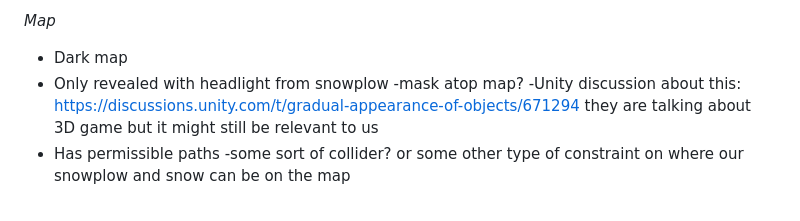
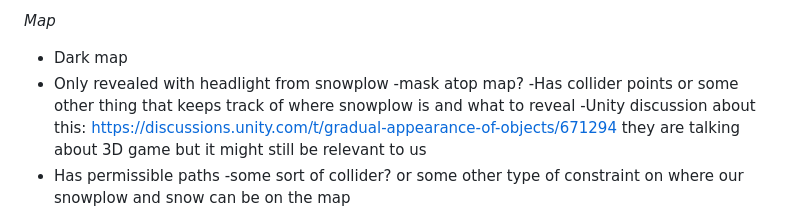
Before and after one commit to pmorganelli/snowplow-race, a Markdown page: README.md, the part around the change. Rendered like a GitHub page.

Commit message:
added a little bit more to readme

```diff
--- a/README.md
+++ b/README.md
@@ -71,6 +71,7 @@ Basically just trying to compile all the ideas and adding some of my own:
   - Dark map
   - Only revealed with headlight from snowplow
     -mask atop map?
+    -Has collider points or some other thing that keeps track of where snowplow is and what to reveal
     -Unity discussion about this: https://discussions.unity.com/t/gradual-appearance-of-objects/671294
       they are talking about 3D game but it might still be relevant to us
   - Has permissible paths
```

* **To do**:
Using the material above, return every line exactly as it appears, minus the pictures.

* **Answer for the task**:
Before and after one commit to pmorganelli/snowplow-race, a Markdown page: README.md, the part around the change. Rendered like a GitHub page.

Commit message:
added a little bit more to readme

```diff
--- a/README.md
+++ b/README.md
@@ -71,6 +71,7 @@ Basically just trying to compile all the ideas and adding some of my own:
   - Dark map
   - Only revealed with headlight from snowplow
     -mask atop map?
+    -Has collider points or some other thing that keeps track of where snowplow is and what to reveal
     -Unity discussion about this: https://discussions.unity.com/t/gradual-appearance-of-objects/671294
       they are talking about 3D game but it might still be relevant to us
   - Has permissible paths
```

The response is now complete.